> **Assigned task**
Pictures should be left out while the data beneath this task is written out word for word.

■ ■ ■ ■ ■ ■ ■

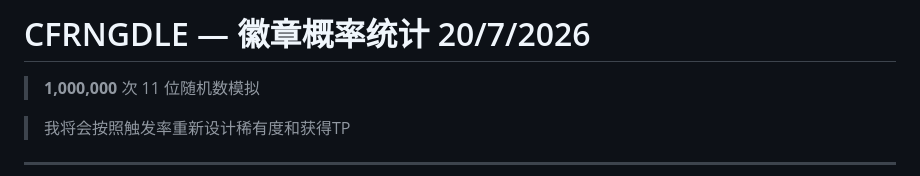
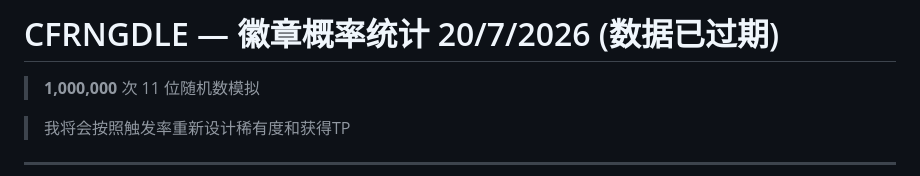
Before and after one commit to chenf888/CFRNGDLE, a Markdown page: sim-1m.md, the part around the change. Rendered like a GitHub page.

```diff
--- a/sim-1m.md
+++ b/sim-1m.md
@@ -1,4 +1,4 @@
-# CFRNGDLE — 徽章概率统计 20/7/2026
+# CFRNGDLE — 徽章概率统计 20/7/2026 (数据已过期)
 
 >  **1,000,000** 次 11 位随机数模拟
 
```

■ ■ ■ ■ ■ ■ ■

> **Written response**
Before and after one commit to chenf888/CFRNGDLE, a Markdown page: sim-1m.md, the part around the change. Rendered like a GitHub page.

```diff
--- a/sim-1m.md
+++ b/sim-1m.md
@@ -1,4 +1,4 @@
-# CFRNGDLE — 徽章概率统计 20/7/2026
+# CFRNGDLE — 徽章概率统计 20/7/2026 (数据已过期)
 
 >  **1,000,000** 次 11 位随机数模拟
 
```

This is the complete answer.